After the march, the Intercollegiate Studies Institute hosted a “March for Life Reception” at the Heritage Foundation. The event featured Alexandra DeSanctis and Tom Shakely as speakers. The two pro-life activists discussed the post-Dobbs future we are living in and how to best navigate a disappointingly pro-abortion world. They concluded that the pro-life cause did not end with the overturning of Roe v. Wade, and that the movement should now focus on establishing different ways to “make abortion unthinkable,” such as making birth free.


Working to make abortion unthinkable was the major theme of the National Pro-Life Summit, which took place on January 20th. Spearheaded by Kristan Hawkins, President of Students for Life of America, the event boasted a plethora of high-caliber speakers who discussed the significance of the pro-life movement and the necessity of getting involved in it from a young age.

“The cause of life is the calling of our time,” the former Vice President Mike Pence told the crowd to a cacophony of cheers. When asked what the first thing the next pro-life president should do upon being sworn in, Pence matter-of-factly said that he must pull chemical abortion pills completely off the market. 

“There is no common ground with evil,” the author and influencer Will Witt declared in his speech to the crowd, understanding that most of it was composed with teenagers and young adults who might come to question their position on abortion when faced with the ire of their pro-abortion peers. “Why are we fine sacrificing the truth because we want people to like us?” 

Dr. Kevin Roberts of the Heritage Foundation called the pro-life movement a “culture-shaping crusade” that we can never cease fighting, building on the recurring idea throughout the conference that being pro-life can’t just be a label, but rather an ideal that you must live by. Calling for an end to the “slaughterhouses of the unborn,” as activist Abby Johnson put it, is just the first step in ensuring the protection of those in the womb who cannot protect themselves.

Not all the speeches throughout the day had the same hopeful appeal, however. A panel of representatives from the Alliance Defending Freedom discussed abortion-related ballot initiatives, and how many states are considering abortion legislation in 2024. “Dangerously and intentionally vague” language is increasingly being incorporated into this type of legislation to confuse voters who may otherwise not support say, using taxpayer money to fund abortions. A panel called “Campaign for Abortion-Free Cities” revealed that many people (up to 73 percent) are unaware of existing pregnancy help centers in their areas and, in the case of a crisis pregnancy, may opt to choose abortion just because they thought they had no other option due to a lack of pro-life representation where they live. In a discussion about bioethics and the future of abortion, Katy Faust, president of Them Before Us, said that the “baby-making industry destroys more life than the baby-taking industry every year,” expanding the umbrella of the pro-life movement to include dire issues like the effects of surrogacy and IVF babies on children and families.

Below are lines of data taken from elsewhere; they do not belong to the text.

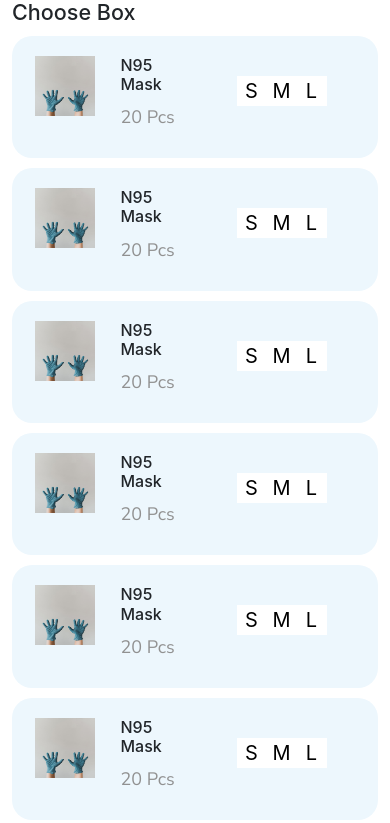
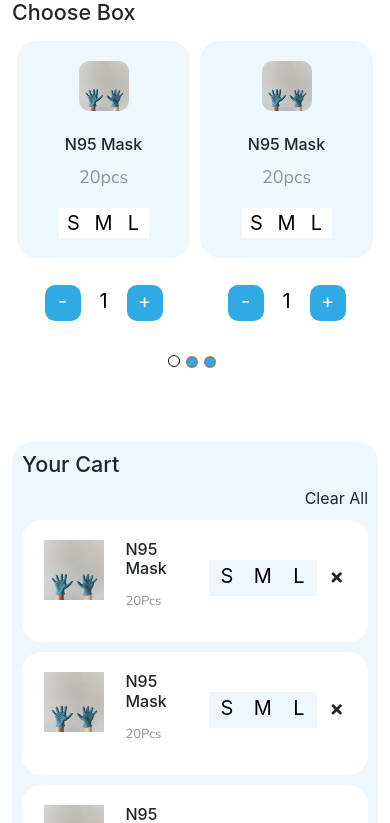
Before and after one commit to ahmedkhalid136/FlegeBOX-FINALIZED, a React (Create React App) app: page /CustomBox in a window 390 px wide. Shown: the top 823 px of the page. Built offline with nearby package versions, Linux system fonts and the light colour scheme.

Commit message:
ADDED DESIGN

```diff
--- a/package.json
+++ b/package.json
@@ -15,6 +15,7 @@
     "react-bootstrap": "^2.0.0-beta.5",
     "react-dom": "^17.0.2",
     "react-elastic-carousel": "^0.11.5",
+    "react-multi-carousel": "^2.6.5",
     "react-router-dom": "^5.2.0",
     "react-scripts": "^4.0.3",
     "react-signature-canvas": "^1.0.3",
--- a/src/components/CustomBox/CustomBox.js
+++ b/src/components/CustomBox/CustomBox.js
@@ -2,6 +2,29 @@ import React from "react";
 import Product from "../ProductComponent/BlueProduct";
 import Cart from "../ProductComponent/cart";
 import "./styles.css";
+import Carousel from "react-multi-carousel";
+import "react-multi-carousel/lib/styles.css";
+import MobileAddToCart from "../ProductComponent/mobileAddToCart";
+
+const responsive = {
+  superLargeDesktop: {
+    // the naming can be any, depends on you.
+    breakpoint: { max: 4000, min: 3000 },
+    items: 5,
+  },
+  desktop: {
+    breakpoint: { max: 3000, min: 1024 },
+    items: 3,
+  },
+  tablet: {
+    breakpoint: { max: 1024, min: 464 },
+    items: 2,
+  },
+  mobile: {
+    breakpoint: { max: 464, min: 0 },
+    items: 2,
+  },
+};
 
 export default function CustomBox() {
   return (
@@ -11,12 +34,34 @@ export default function CustomBox() {
           <div style={{ textAlign: "left" }}>
             <h4>Choose Box</h4>
           </div>
+          <div className="mobile-cart">
+            <Carousel
+              responsive={responsive}
+              removeArrowOnDeviceType={["tablet", "mobile"]}
+              showDots={true}
+            >
+              <div>
+                <MobileAddToCart />
+              </div>
+              <div>
+                <MobileAddToCart />
+              </div>
+              <div>
+                <MobileAddToCart />
+              </div>
+              <div>
+                <MobileAddToCart />
+              </div>
+            </Carousel>
+          </div>
+          <div className="desktop-cart">
             <Product />
             <Product />
             <Product />
             <Product />
             <Product />
             <Product />
+          </div>
         </div>
         <div className="col-lg-6">
           <div className="cart-right" style={{ backgroundColor: "#EDF7FD" }}>
--- a/src/components/CustomBox/styles.css
+++ b/src/components/CustomBox/styles.css
@@ -4,3 +4,21 @@
   padding: 10px 20px;
   width: 100%;
 }
+
+.mobile-cart {
+  display: none;
+}
+
+@media (max-width: 400px) {
+  .cart-right {
+    margin-top: 70px;
+    padding-right: 10px;
+    padding-left: 10px;
+  }
+  .desktop-cart {
+    display: none;
+  }
+  .mobile-cart {
+    display: block;
+  }
+}
--- a/src/components/ProductComponent/BlueProduct.css
+++ b/src/components/ProductComponent/BlueProduct.css
@@ -39,6 +39,39 @@
   color: black;
 }
 
+.fa-times {
+  margin-right: -70px;
+}
+
+/* MOBILE ADD TO CART */
+.mobile-cart-section {
+  background: #edf7fd;
+  border-radius: 20px;
+  padding: 20px;
+  margin: 7px 5px;
+}
+
+.mobile-cart-image {
+  width: 50px;
+  height: 50px;
+  border-radius: 10px;
+}
+
+.mobile-button-area {
+  padding-top: 20px;
+  padding-bottom: 50px;
+}
+
+.react-multi-carousel-dot button {
+  background: #2faae5;
+  border: 1px solid #2faae5;
+}
+
+.react-multi-carousel-dot--active button {
+  background: #ffffff !important;
+  border: 1px solid black !important;
+}
+
 @media (max-width: 400px) {
   .product-name {
     text-align: right;
@@ -50,10 +83,13 @@
     display: none;
   }
   .cart-section {
-    padding: 2px;
   }
   .fa-times {
     font-size: 15px;
     margin-right: -25px;
   }
+
+  .product-name p {
+    font-size: 13px;
+  }
 }
--- a/src/components/ProductComponent/cart.js
+++ b/src/components/ProductComponent/cart.js
@@ -23,7 +23,7 @@ export default function cart() {
         style={{ textAlign: "left" }}
       >
         <h6>N95 Mask</h6>
-        <p>20 Pcs</p>
+        <p>20Pcs</p>
       </div>
       <div className="col-lg-6 col-7" style={{ paddingTop: "20px" }}>
         <div className="increment-cart">
--- /dev/null
+++ b/src/components/ProductComponent/mobileAddToCart.js
@@ -0,0 +1,27 @@
+import React from "react";
+
+export default function mobileAddToCart() {
+  return (
+    <div>
+      <div className="mobile-cart-section">
+        <img
+          className="mobile-cart-image"
+          src="./Images/clay-banks-e6pK_snssSY-unsplash.jpg"
+        />
+        <br /> <br />
+        <h6>N95 Mask</h6>
+        <p>20pcs</p>
+        <div className="increment-cart">
+          <button className="increment-buttons sizes">S</button>
+          <button className="increment-buttons sizes">M</button>
+          <button className="increment-buttons sizes">L</button>
+        </div>
+      </div>
+      <div className="mobile-button-area">
+        <button className="increment-buttons">-</button>
+        <span className="increment-buttons counter">1</span>
+        <button className="increment-buttons">+</button>
+      </div>
+    </div>
+  );
+}
```
Also changed, not shown: 1 other file (tests, documents, lock files or other folders). Lines whose indentation alone changed are shown as unchanged.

In a world where we are unnecessarily overstimulated by the details of the political sphere—government shutdowns, foreign aid packages, national elections, oh my!—it becomes easy to forget, or ignore, that all of us arguing about these matters are only able to do so because we were allowed to live.

“Human progress never rolls in on the wheels of inevitability,” Tyson Langhofer of the Alliance Defending Freedom said at the summit. This past weekend is not where the fight for life ends, but where it starts. The preborn have no voices, so we must serve as foot soldiers for them in a world that increasingly wants them dead. 

Isabel Vaughan-Spruce appeared in person at Saturday’s summit. A graceful and humble servant of the Lord, she explained her story to us and the hardships she has endured to defend life. Despite all the troubles she has faced in her career supporting women in crisis pregnancies, she told us, “We must become people of hope.” 

Hope is definitely the best place to start, as it seems that, without it, the pro-life movement will continue to struggle in America and across the world.